So, if you feel like including a pop cultural reference in the novel that you're writing, go right on ahead. So long as we don't go through some kind of complete cultural collapse, which I suppose is possible, as it does happen from time-to-time, the Internet will still be here to make it possible for your future readers to understand just exactly what the hell it is that you are talking about, and chances are, it might even still be relevant. However, if for some reason we are sent back to the dark ages, if anything survives, it will at least be a clue for some future archaeologist. I'm sure they'll be wondering just exactly why the Hell we were so obsessed with these Kardashian people.

Monday, February 8, 2016

The More Things Change, the More they Stay the Same...For A Little While Longer

I will be starting my Saturday blog posts this coming week. If you read my last post, you know that I intended to start it this weekend, but, well, it just didn't work out that way. Long story short, I need a little more time to plan things out and make sure I am getting it right.

Technically, though, as far as my goal of posting at least once a week, I am killing it right now.

I do need to be better about following through with posting on a regular schedule, though, and Saturdays seem like a good day to do it, as long as I publish early enough. Past three or four o'clock, and people tend to be more focused on getting ready for the evening. My goal, then, will be to post by early afternoon on Saturdays.

As I said before, the first one will be my perspective on whether or not writers should incorporate contemporary pop culture into their fiction, or whether that makes it less timeless.

Although, actually, my argument is more about whether or not that is even a relevant argument anymore, with technology extending our cultural memory beyond what it was prior to the internet.

Check back this coming Saturday, and you will get to read all about it.

Monday, February 1, 2016

More Content Makes Gabe a Happy Boy

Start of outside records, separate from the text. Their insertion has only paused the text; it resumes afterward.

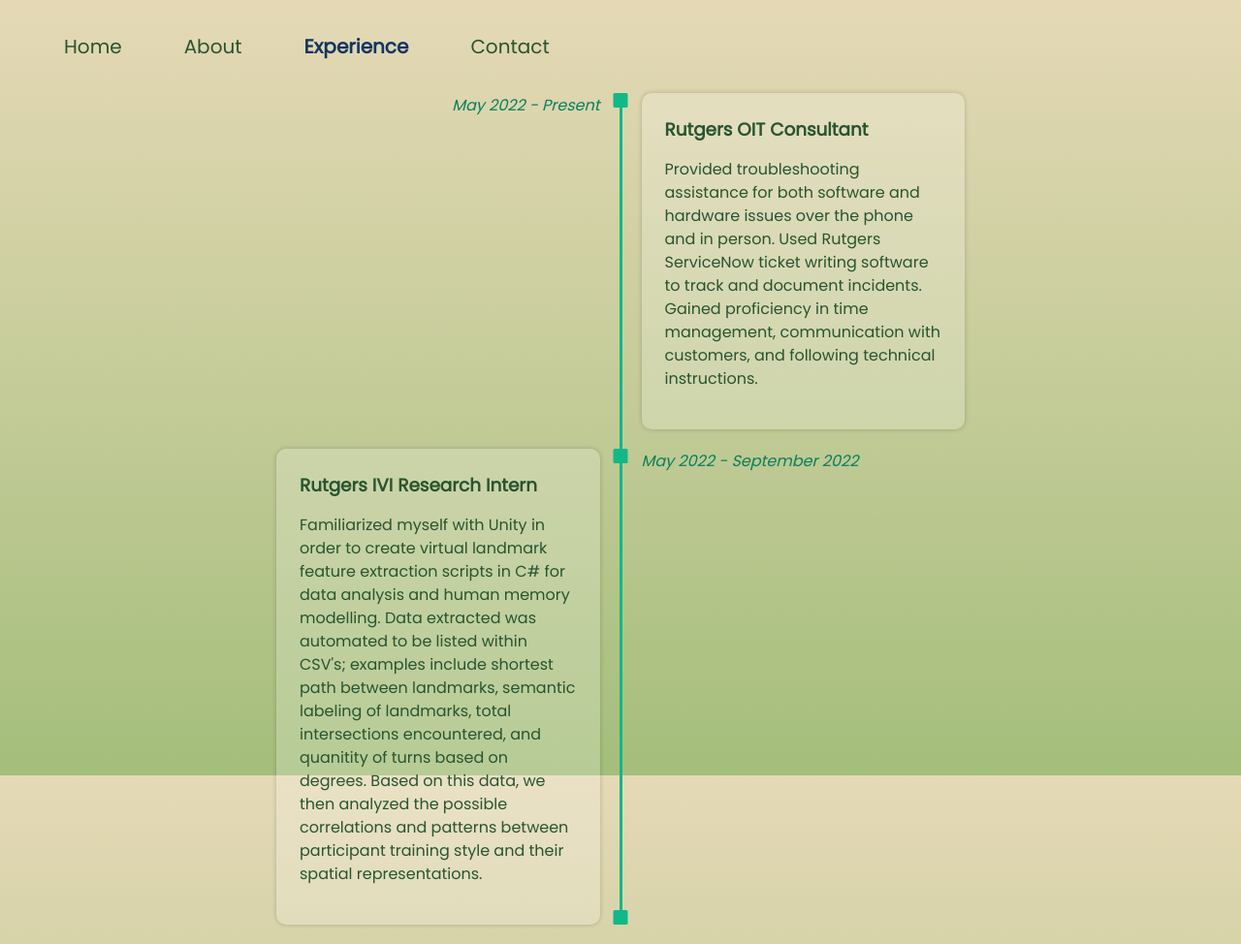
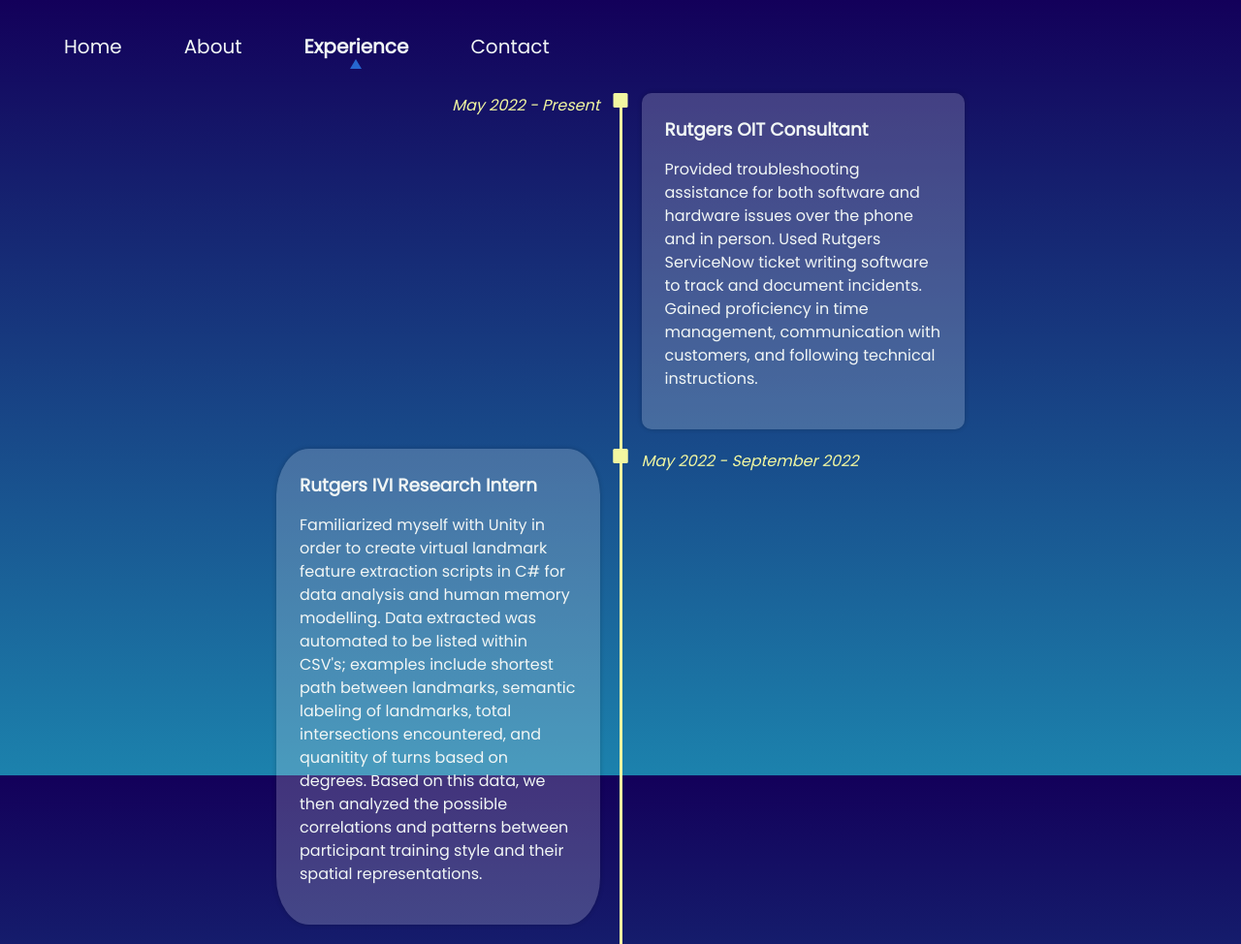
Before and after one commit to SpencerTong/portfolio_website_old, a plain HTML site: page docs/experience.html in a window 1280 px wide. Shown: the top 974 px of the page at 97% size. Drawn offline with Linux system fonts and the light colour scheme; a web font is replaced by a local one.

Commit message:
changed colorway, modified nav bar/css sheets

```diff
--- a/docs/about.css
+++ b/docs/about.css
@@ -6,16 +6,6 @@
       COLORS
       #495057  #a5d8ff #fff #087f5b
 */
-
-html {
-  height:100%;
-  color: #285430;
-  background: linear-gradient(#E5D9B6, #A4BE7B);
-  background-repeat: no-repeat;
-  background-size: cover;
-  background-position: center center;
-  font-family: "Poppins", sans-serif;
-}
 
 .nav-bar {
   font-size: 20px;
@@ -33,7 +23,6 @@
 .nav-link:link,
 .nav-link:visited {
   text-decoration: none;
-  color: #285430;
 }
 
 .nav-link:hover,
@@ -55,43 +44,30 @@
   margin-right: 200px;
   width: 30%;
   top: 0;
+  animation: fade_in 2s;
 }
 
 .portrait {
   border-radius: 20%;
-  border: 2px solid #E5D9B6;
+  border: 2px solid #F2F7A1;
   height: 53vh;
   width: 25vw;
   box-shadow: 0 12px 24px rgba(0, 0, 0, 0.25);
   margin-right: 2vw;
   flex: 0 0 auto;
   top: 0;
+  animation: fade_in 3s;
 }
 
 .about-btn {
   font-weight: bold;
-  color: #153462!important;
+  color: #F1F6F5;
+  position: relative;
 }
 
 .opener {
-  color: #5F8D4E;
   font-size: 24px;
   margin-bottom: 24px;
   flex: 0 0 auto;
   font-weight: 500;
 }
-
-@keyframes underline_fade_in {
-  from {
-    opacity: 1;
-  }
-
-  to {
-    opacity: 1;
-    background: linear-gradient(
-      180deg,
-      rgba(255, 255, 255, 0) 70%,
-      #4ee0554f 50%
-    );
-  }
-}
--- a/docs/contact.css
+++ b/docs/contact.css
@@ -1,48 +1,12 @@
-html {
-  font-family: "Poppins", sans-serif;
-  color: #285430;
-  background-image: linear-gradient(#E5D9B6, #A4BE7B);
-  background-repeat: no-repeat;
-  height: 100%;
-}
-
-
-
-a {
-  color: blue;
-}
-
-.nav-bar {
-  font-size: 20px;
-  justify-content: start;
-  display: flex;
-  gap: 48px;
-  margin-left: 50px;
-  margin-top: 25px;
-}
-
-.nav-link {
-  padding: 8px;
-}
-
-.nav-link:link,
-.nav-link:visited {
-  text-decoration: none;
-  color: #285430;
-}
-
-.nav-link:hover,
-.nav-link:active {
-  animation: underline_fade_in linear 1 normal forwards;
-}
-
 .contact-btn {
   font-weight: bold;
-  color: #153462!important;
+  color: #F1F6F5;
+  position: relative;
 }
 
 
 .form-container {
+  animation: fade_in 2s;
   position: relative;
   width: 100%;
   height: 90vh;
@@ -59,11 +23,11 @@
 
 .linked-in {
   margin-right: 5%;
-  color: #106025f1;
+  color: #00337C;
 }
 
 .github {
-  color: #106025f1;
+  color: #00337C;
 }
 
 form {
@@ -71,7 +35,7 @@
   background: #fff;
   display: flex;
   flex-direction: column;
-  padding: 2vw 4vw;
+  padding: 1vw 2vw;
   max-width: 600px;
   border-radius: 10px;
 }
@@ -93,12 +57,12 @@
 }
 
 input[type="submit"] {
-  background-color: #45a049a2;
+  background-color: #F2F7A1;
 }
 
 input[type="submit"]:hover,
 input[type="submit"]:active {
-  background-color: #45a049;
+  background-color: #F2F7A1;
   cursor: pointer;
 }
 
@@ -113,23 +77,9 @@
   height: 50vh;
   padding-right: 10%;
   padding-top: 20%;
+  animation: fade_in 3s;
 }
 
 .submit {
   font-family: "Poppins", sans-serif;
 }
-
-@keyframes underline_fade_in {
-  from {
-    opacity: 1;
-  }
-
-  to {
-    opacity: 1;
-    background: linear-gradient(
-      180deg,
-      rgba(255, 255, 255, 0) 50%,
-      #4ee0554f 50%
-    );
-  }
-}
--- a/docs/experience.css
+++ b/docs/experience.css
@@ -1,42 +1,12 @@
 html {
-  font-family: "Poppins", sans-serif;
-  color: #285430;
-  background-image: linear-gradient(#E5D9B6, #A4BE7B);
-  background-repeat: no-repeat;
-  height: 100%;
   background-attachment: fixed;
-}
-
-.nav-bar {
-  font-size: 20px;
-  justify-content: start;
-  display: flex;
-  gap: 48px;
-  margin-left: 50px;
-  margin-top: 25px;
-}
-
-.nav-link {
-  padding: 8px;
-}
-
-.nav-link:link,
-.nav-link:visited {
-  text-decoration: none;
-  color: #285430;
-}
-
-.nav-link:hover,
-.nav-link:active {
-  animation: underline_fade_in linear 1 normal forwards;;
 }
 
 .experience-btn {
   font-weight: bold;
-  color: #153462!important;
+  color: #F1F6F5;
+  position: relative;
 }
-
-
 
 .timeline {
   margin: 0 auto;
@@ -44,6 +14,7 @@
   padding: 25px;
   display: grid;
   grid-template-columns: 1fr 3px 1fr;
+  animation: fade_in 2s;
 }
 
 
@@ -59,7 +30,7 @@
 }
 
 .timeline_date {
-color: #087f5b;
+color: #F2F7A1;
 }
 
 .timeline_date_right {
@@ -69,7 +40,7 @@
 
 .timeline_middle {
   position: relative;
-  background: #12b886;
+  background: #F2F7A1;
 }
 
 
@@ -80,15 +51,19 @@
   transform: translateX(-50%);
   width: 15px;
   height: 15px;
-  background: #12b886;
+  background: #F2F7A1;
   border-radius: 10%;
 }
 
+.OIT {
+  animation: fade_in 2s;
+}
 
-.timeline_point_bottom {
+.IVI {
   top: initial;
   bottom: 0;
   border-radius: 10%;
+  animation: fade_in 2s;
 }
 
 .timeline_title {
@@ -103,18 +78,3 @@
 .timeline_component_bottom {
   margin-bottom: 0;
 }
-
-@keyframes underline_fade_in {
-  from {
-    opacity: 1;
-  }
-
-  to {
-    opacity: 1;
-    background: linear-gradient(
-      180deg,
-      rgba(255, 255, 255, 0) 70%,
-      #4ee0554f 50%
-    );
-  }
-}
--- a/docs/experience.html
+++ b/docs/experience.html
@@ -25,8 +25,10 @@
       <nav class="nav-bar">
         <a class="home-btn nav-link" href="index.html" target="_self">Home</a>
         <a class="about-btn nav-link" href="about.html" target="_self">About</a>
-        <a class="experience-btn nav-link" href="experience.html" target="_self"
-          >Experience</a
+        <a class="experience-btn current" href="experience.html" target="_self"
+          >Experience
+          <div class="triangle"></div>
+          </a
         >
         <a class="contact-btn nav-link" href="contact.html" target="_self"
           >Contact</a
@@ -43,7 +45,7 @@
         <div class="timeline_middle">
           <div class="timeline_point"></div>
         </div>
-        <div class="timeline_component timeline_component_bg">
+        <div class="timeline_component OIT timeline_component_bg">
           <h3 class="timeline_title">Rutgers OIT Consultant</h3>
           <p class="timeline_paragraph">
             Provided troubleshooting assistance for both software and hardware
@@ -53,7 +55,7 @@
           </p>
         </div>
         <div
-          class="timeline_component timeline_component_bottom timeline_component_bg"
+          class="timeline_component IVI timeline_component_bg"
         >
           <h3 class="timeline_title">Rutgers IVI Research Intern</h3>
           <p class="timeline_paragraph">
--- a/docs/hero.css
+++ b/docs/hero.css
@@ -3,26 +3,11 @@
       2 / 4 / 8 / 12 / 16 / 24 / 32 / 48 / 64 / 80 / 96 / 128
       FONT SIZE SYSTEM (px)
       10 / 12 / 14 / 16 / 18 / 20 / 24 / 30 / 36 / 44 / 52 / 62 / 74 / 86 / 98
-      COLORS
-      #495057  #a5d8ff #fff #087f5b
+
 */
 
-html {
-  font-family: "Poppins", sans-serif;
-  color: #285430;
-  background-image: linear-gradient(#E5D9B6, #A4BE7B);
-  background-repeat: no-repeat;
-  height: 100%;
-  background-attachment: fixed;
-}
-
-.nav-bar {
-  font-size: 20px;
-  justify-content: start;
-  display: flex;
-  gap: 48px;
-  margin-left: 50px;
-  margin-top: 25px;
+.home-btn {
+  position: relative;
 }
 
 .intro-msg {
@@ -39,33 +24,19 @@
   font-size: 74px;
   font-weight: 1000;
   padding-top: 10vh;
-  color: #5F8D4E;
+  animation: fade_in 2s;
 }
 
 .hero-sub {
   grid-row: 2/3;
   margin-top: 0px;
   font-size: 24px;
+  animation: fade_in 2s;
 }
 
-.nav-link {
-  padding: 8px;
-}
-
-.nav-link:link,
-.nav-link:visited {
-  text-decoration: none;
-  color: #285430;
-}
-
-.nav-link:hover,
-.nav-link:active {
-  animation: underline_fade_in linear 1 normal forwards;
-}
 
 .home-btn {
   font-weight: bold;
-  color: #153462!important;
 }
 
 .computer {
@@ -89,6 +60,7 @@
   padding-top: 200px;
   margin-left: 164px;
   margin-bottom: 16px;
+  animation: fade_in 2s;
 }
 
 @keyframes bounce {
@@ -99,22 +71,8 @@
   50% {
     margin-top: 50px;
   }
+
   100% {
     margin-top: 10px;
   }
 }
-
-@keyframes underline_fade_in {
-  from {
-    opacity: 1;
-  }
-
-  to {
-    opacity: 1;
-    background: linear-gradient(
-      180deg,
-      rgba(255, 255, 255, 0) 70%,
-      #4ee0554f 50%
-    );
-  }
-}
--- a/docs/master.css
+++ b/docs/master.css
@@ -1,6 +1,56 @@
-.main_container {
-    animation: transtionIn 2s;
-}
+html {
+    font-family: "Poppins", sans-serif;
+    color: #F1F6F5;
+    background-image: linear-gradient(#13005A, #1C82AD);
+    background-repeat: no-repeat;
+    height: 100%;
+  }
+
+  .nav-bar {
+    font-size: 20px;
+    justify-content: start;
+    display: flex;
+    gap: 48px;
+    margin-left: 50px;
+    margin-top: 25px;
+  }
+
+
+.nav-link {
+    padding: 8px;
+  }
+
+  .nav-link:link,
+  .nav-link:visited {
+    text-decoration: none;
+    color: #F1F6F5;
+  }
+
+  .nav-link:hover,
+  .nav-link:active {
+    animation: underline_fade_in linear 2 normal forwards;
+    color: #F1F6F5;
+  }
+
+  .current {
+    padding: 8px;
+    text-decoration: none;
+    color: #F1F6F5;
+  }
+
+
+  .triangle {
+    position: absolute;
+    left: 50%;
+    transform: translate(-50%);
+    top: 30px;
+    width: 0px;
+    height: 0px;
+    border-bottom: 10px solid #2666CF;
+    border-right: 6px solid transparent;
+    border-left: 6px solid transparent;
+    border-top: 6px solid transparent;
+  }
 
 
 @keyframes transtionIn {
@@ -14,3 +64,32 @@
         transform: rotateX(0);
     }
 }
+
+
+@keyframes underline_fade_in {
+  from {
+    opacity: 1;
+  }
+
+  to {
+    opacity: 1;
+    background: linear-gradient(
+      180deg,
+      rgba(255, 255, 255, 0) 80%,
+      #feffca 20%
+    );
+  }
+}
+
+
+@keyframes fade_in {
+
+  0% {
+    opacity: 0%;
+  }
+
+  100% {
+    opacity: 100%;
+  }
+
+}
```
Also changed, not shown: docs/about.html (+3 -1 lines), docs/contact.html (+4 -2 lines), docs/index.html (+3 -1 lines).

A lot is happening here at Gabe Gott Central, as always. For starters, I am in the process of looking for a new job, so if you see anything, please let me know. Because of this, I don't have nearly as much time to devote to this venture, so the sooner I get one, the sooner I will be able to devote more time to writing and publishing.

In the time that I do have to devote to this, what I hope to make a living off of by the time I am in my fifties, I am trying to be more effective at social media marketing. I have done pretty well with Twitter, having more than tripled my number of followers over the past year (to nearly 1,700), but I really need to work harder on my Facebook page and start building my follow there, as well (as I only have 61 likes).

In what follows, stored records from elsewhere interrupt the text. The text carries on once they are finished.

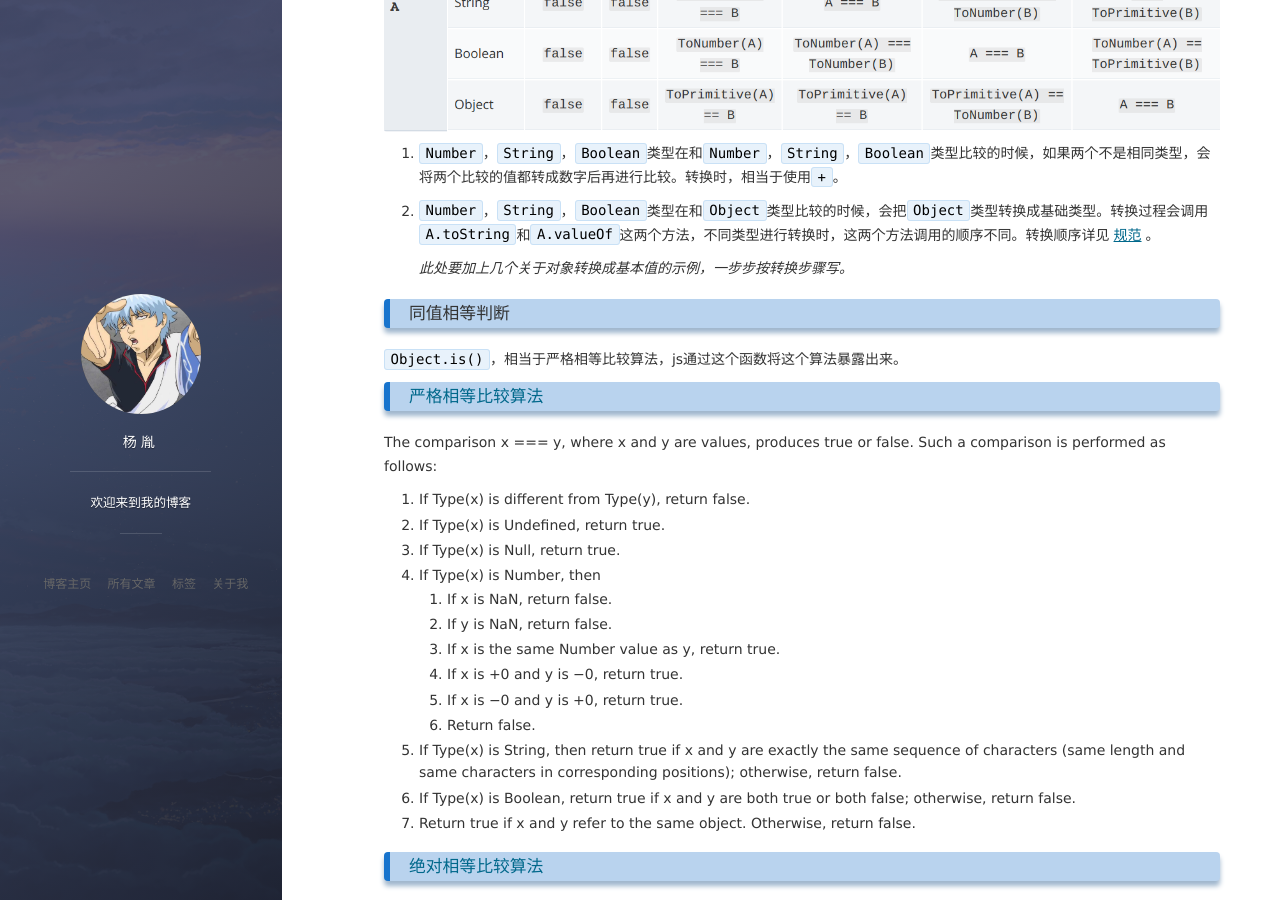
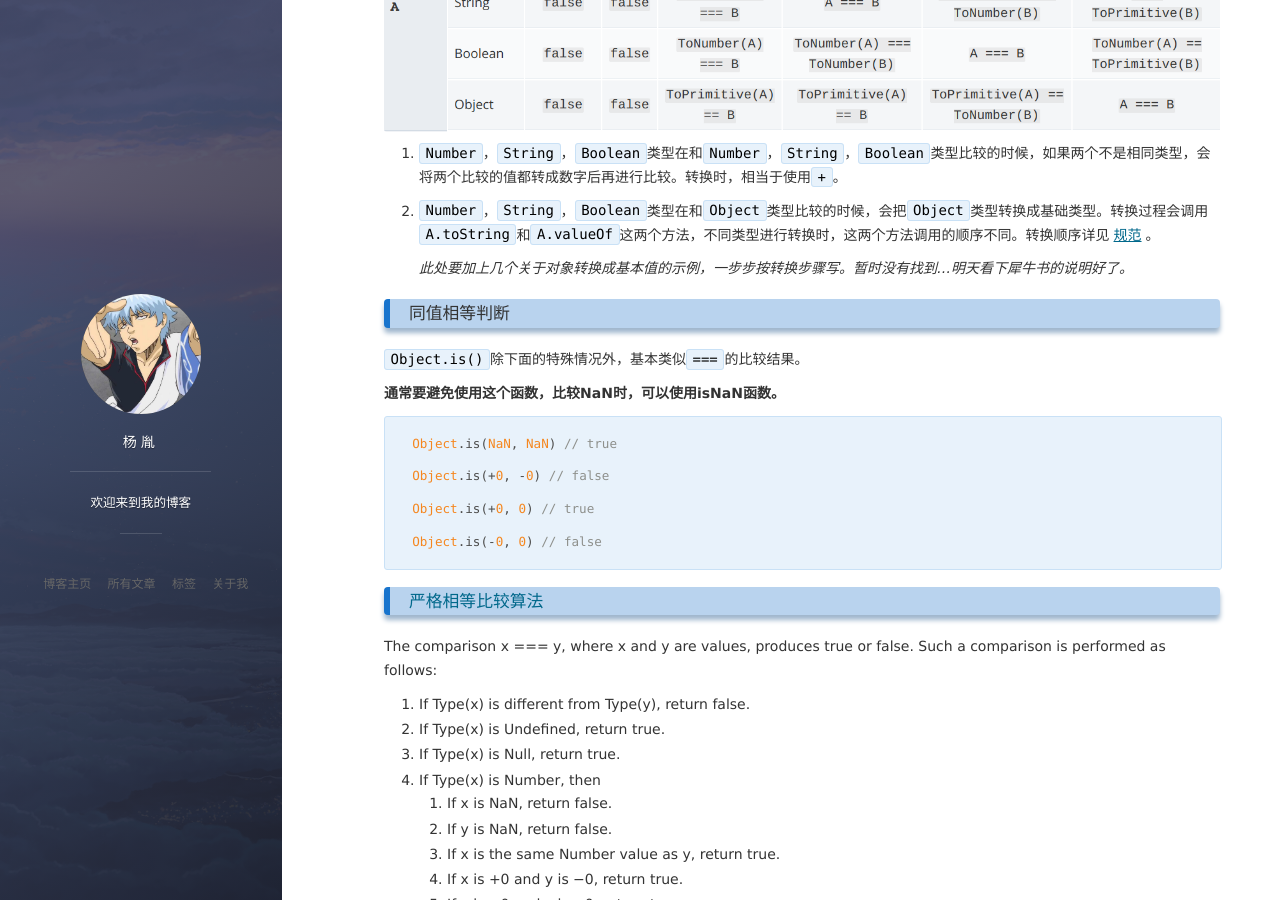
Before and after one commit to ginnko/old-blog, a Jekyll site: the page built from _posts/2018-08-06-javascript查漏补缺之十八-相等判断.md, in a window 1280 px wide and 900 px high, scrolled down 399 px. Built offline with Jekyll 4.4.1, drawn with Linux system fonts in a browser that asks for light colours; nearby versions of some CDN libraries; comment, search, counter and statistics services are not loaded.

Commit message:
finish the equality chaper with the topic of object to primitive ramaining to discover

````diff
--- a/_posts/2018-08-06-javascript查漏补缺之十八-相等判断.md
+++ b/_posts/2018-08-06-javascript查漏补缺之十八-相等判断.md
@@ -15,11 +15,23 @@ tag: javascript
 
 2. `Number`，`String`，`Boolean`类型在和`Object`类型比较的时候，会把`Object`类型转换成基础类型。转换过程会调用`A.toString`和`A.valueOf`这两个方法，不同类型进行转换时，这两个方法调用的顺序不同。转换顺序详见[规范](http://ecma-international.org/ecma-262/5.1/#sec-8.12.8)。
 
-    *此处要加上几个关于对象转换成基本值的示例，一步步按转换步骤写。*
+    *此处要加上几个关于对象转换成基本值的示例，一步步按转换步骤写。暂时没有找到...明天看下犀牛书的说明好了。*
 
 ### 同值相等判断
 
-`Object.is()`，相当于严格相等比较算法，js通过这个函数将这个算法暴露出来。
+`Object.is()`除下面的特殊情况外，基本类似`===`的比较结果。
+
+**通常要避免使用这个函数，比较NaN时，可以使用isNaN函数。**
+
+```js
+Object.is(NaN, NaN) // true
+
+Object.is(+0, -0) // false
+
+Object.is(+0, 0) // true
+
+Object.is(-0, 0) // false
+```
 
 ### [严格相等比较算法](http://ecma-international.org/ecma-262/5.1/#sec-11.9.6)
 
````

To be honest, I am just going to need to do some research and figure out the best way of going about it. If only I had the time... That would be nice.

It is also my goal to write a new blog post every week, starting this week. While this one does technically count towards that, I will be posting a new one every Saturday, so look for the actual first one this Saturday.

Instead of just rambling about myself, my goals, and my projects (there will still be plenty of that, too, just FYI), I plan on focusing the majority of my posts on discussions of issues involving writing and being a writer. I also plan on writing some reviews and more in-depth essays, and really, as always, I will also write posts about whatever else strikes my fancy, including music and politics.

I believe this will help me draw more of a following here, but only time will tell. The first one will be somewhat of a response to an article on Electric Literature that I posted to my Facebook page.

In the article, the author discusses whether or not authors of novels should include contemporary pop culture references in their work. As you might imagine, I have a few things to say on that regard, and one particular point that the author of the article doesn't make that I feel is relevant. I don't necessarily disagree with his point, but I want to add a nuance to the discussion.

Anyways, back to the job search, and I will see you all again on Saturday.